Last Sunday, March 26, we celebrated together and said our goodbyes, which was an incredibly emotional time for all of us.
The past few months have been an emotional rollercoaster, and to leave Hayling Island has been, and is, an unimaginable wrench.
Hayling Island Baptist Church and the community hold so many memories for me, especially as it was my first church: that kind of history cannot be replicated.
But I know in God there are good things ahead.
The people of Hayling Island hold much of my heart, which I can only leave here as I continue on with my journey.
Ministers are called to come alongside a church for a while and then to move on to somewhere new.
However, the church is much bigger than that: it existed before they came and will flourish quite happily after they have gone. Hayling Island Baptist Church is no different in that regard.
Recently, among many tears, I have been encouraged as I remember how other people in the Bible also shed tears.
There were the tears of David in the Psalms; the tears of Paul’s departure from the Ephesian elders; and the tears of Jesus at the tomb of his friend Lazarus and over the city which he loved.
It seems to me that God has given us the gift of tears as part of our humanity, and that life in Jesus should make us more fully human and not less.
There is, therefore, nothing wrong with shedding a tear or two, as a reminder of your emotional connection to something, or someone.
My thanks and my love go to all those who have walked with me in so many ways in these past seven years, for which I am eternally grateful.
In particular, I want to pay tribute to the leadership team of Hayling Island Baptist Church: I could not have served God without their loving support.
I would like to thank the community of Hayling Island and the wider community, who have encouraged me and supported me, especially since my HIV status was made public.

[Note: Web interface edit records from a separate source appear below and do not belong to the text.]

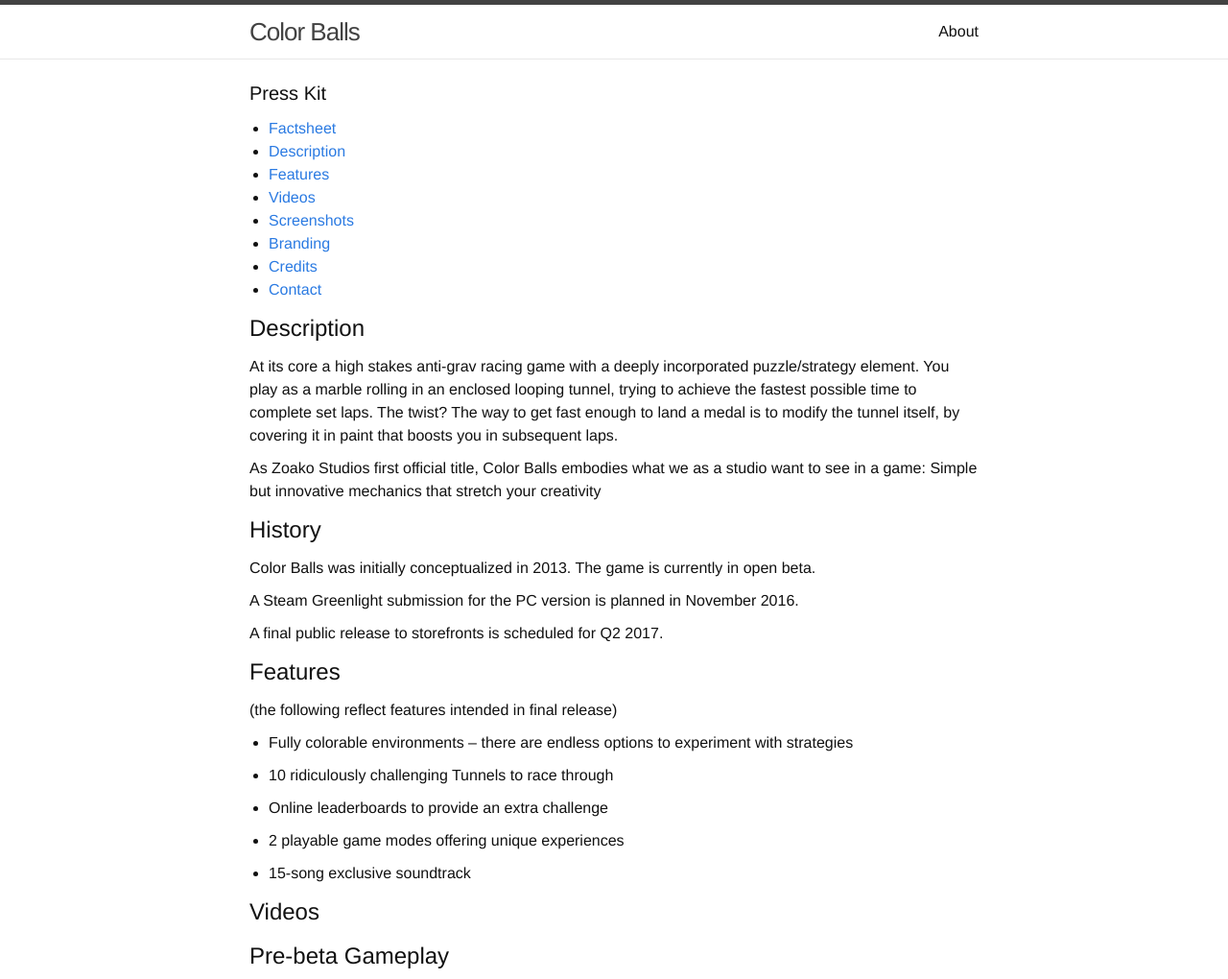
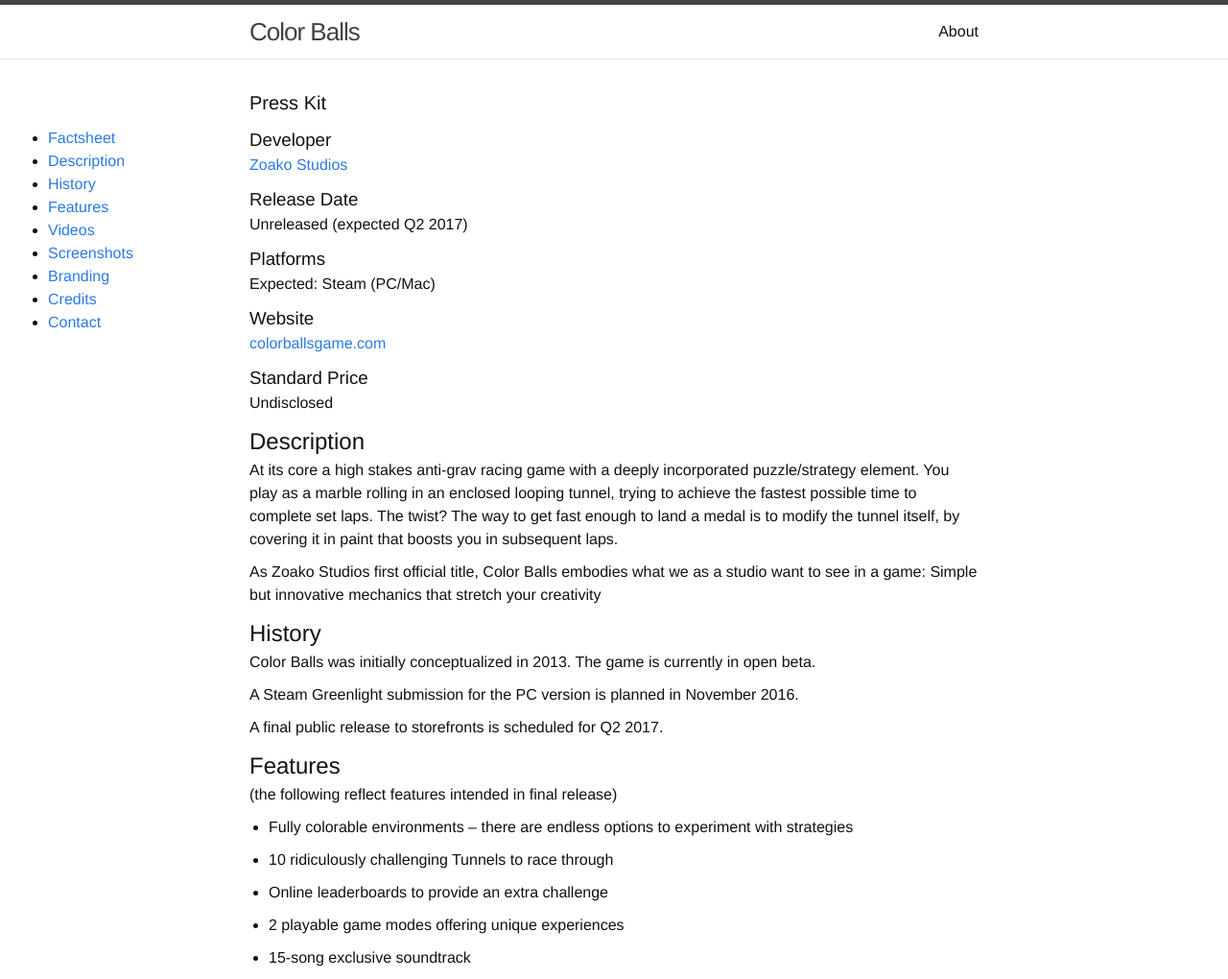
Before and after one commit to zoako/zoako.github.io, a Jekyll site: the page built from press/index.html, in a window 1280 px wide, cut to the strip 0-1020 px from the top of the page. Shown: the whole strip at 96% size. Built offline with Jekyll 4.4.1, drawn with Linux system fonts in a browser that asks for light colours; some of the changed text lies outside the part shown.

Commit message:
added new press organization

```diff
--- a/_config.yml
+++ b/_config.yml
@@ -11,6 +11,8 @@
 description: > # this means to ignore newlines until "baseurl:"
   Color Balls is a high stakes 3D puzzle racer for PC and Mac,
   developed by Zoako Studios.
+developer: Zoako Studios
+developer_url: "http://www.zoako.com"
 baseurl: "/colorballsweb" # the subpath of your site, e.g. /blog
 url: "http://www.colorballsgame.com" # the base hostname & protocol for your site
 twitter_username: colorballsgame
--- a/_sass/_press.scss
+++ b/_sass/_press.scss
@@ -31,20 +31,45 @@
  * Set `margin-bottom` to maintain vertical rhythm
  */
 h1, h2, h3, h4, h5, h6,
-p, blockquote, pre,
+blockquote, pre,
 ul, ol, dl, figure,
 %vertical-rhythm {
+    margin-top: $spacing-unit / 2;
+}
+
+p {
     margin-bottom: $spacing-unit / 2;
 }
 
+.navigation {
+    position: fixed;
+    left: 30px;
+    width: 200px;
+}
 
 
 /**
  * Images
  */
-img {
-    max-width: 100%;
+.image-container {
+    position: relative;
+    float: clear;
+    display: block;
+    width: 100%;
+    overflow: hidden;
+ }
+
+.screenshot {
+    position: relative;
+    display: block;
+    float: left;
+    height: 200px;
+    width: 355px;
+    margin: 5px;
     vertical-align: middle;
+    background-repeat: no-repeat;
+    background-size: contain;
+    background-position: center;
 }
 
 
@@ -157,6 +182,7 @@
 .wrapper {
     max-width: -webkit-calc(#{$content-width} - (#{$spacing-unit} * 2));
     max-width:         calc(#{$content-width} - (#{$spacing-unit} * 2));
+    min-width: 500px;
     margin-right: auto;
     margin-left: auto;
     padding-right: $spacing-unit;
--- a/press/index.html
+++ b/press/index.html
@@ -12,9 +9,11 @@
 
   <h1 class="page-heading">Press Kit</h1>
   <div class="navigation">
+    <h2>{{ page.facts.title }}</h2>
     <ul class="nav-list">
       <li><a href="#factsheet">Factsheet</a></li>
       <li><a href="#description">Description</a></li>
+      <li><a href="#history">History</a></li>
       <li><a href="#features">Features</a></li>
       <li><a href="#videos">Videos</a></li>
       <li><a href="#screenshots">Screenshots</a></li>
@@ -25,24 +24,22 @@
   </div>
 
   <div id="factsheet" class="press-block text">
-    <ul class=facts>
-
-    </ul>
+  {% markdown press/Color Balls/facts.md %}
   </div>
 
   <div id="description" class="press-block text">
   <h2>Description</h2>
-  {% markdown description.md %}
+  {% markdown press/Color Balls/description.md %}
   </div>
 
-  <div id="project-history" class="press-block text">
+  <div id="history" class="press-block text">
   <h2>History</h2>
-  {% markdown history.md %}
+  {% markdown press/Color Balls/history.md %}
   </div>
 
   <div id="features" class="press-block text">
   <h2>Features</h2>
-  {% markdown features.md %}
+  {% markdown press/Color Balls/features.md %}
   </div>
 
   <div id="videos">
@@ -61,40 +58,37 @@
   <div id="screenshots">
   <h2>Screenshots</h2>
   <a href="">Download all as zip</a>
-  <ul class="post-list">
+  <div class="image-container">
     {% for screen in site.static_files %}{% if screen.path contains 'press/screenshots' %}
-      <li>
-        <img src="{{ site.baseurl }}/{{ screen.path }}"></img>
-      </li>
+        <div  class="screenshot"
+              style="background-image: url({{ site.baseurl }}/{{ screen.path }})"></div>
     {% endif %}{% endfor %}
-  </ul>
   </div>
 
   <div id="branding">
   <h2>Logos & Icon</h2>
   <a href="">Download all as zip</a>
-  <ul class="post-list">
+  <div class="image-container">
     {% for image in site.static_files %}{% if image.path contains 'press/branding' %}
-      <li>
-        <img src="{{ site.baseurl }}/{{ image.path }}"></img>
-      </li>
+        <div  class="screenshot"
+              style="background-image: url({{ site.baseurl }}/{{ image.path }})"></div>
     {% endif %}{% endfor %}
   </ul>
   </div>
 
   <div id="about">
-  <h2>About Zoako Studio</h2>
-  {% markdown about_zk.md %}
+  <h2>About {{ site.developer }}</h2>
+  {% markdown press/Color Balls/about_developer.md %}
   </div>
 
   <div id="credits">
   <h2>Color Balls Credits</h2>
-  {% markdown credits.md %}
+  {% markdown press/Color Balls/credits.md %}
   </div>
 
   <div id="contact">
   <h2>Contact</h2>
-  {% markdown contact.md %}
+  {% markdown press/Color Balls/contact.md %}
   </div>
 
 </div>
```
Also changed, not shown: other parts of press/index.html (+0 -3 lines), _includes/press/Color Balls/about_developer.md (added, +3 -0 lines), _includes/press/Color Balls/contact.md (renamed from _includes/contact.md, +1 -1 lines), _includes/press/Color Balls/facts.md (added, +14 -0 lines), _includes/press/Color Balls/about_zk.md (renamed from _includes/about_zk.md), _includes/press/Color Balls/credits.md (renamed from _includes/credits.md), _includes/press/Color Balls/description.md (renamed from _includes/description.md), _includes/press/Color Balls/features.md (renamed from _includes/features.md), _includes/press/Color Balls/history.md (renamed from _includes/history.md).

This was a difficult thing for many people.
However, it is a real credit to those who have not let it change the way we are as a church and community.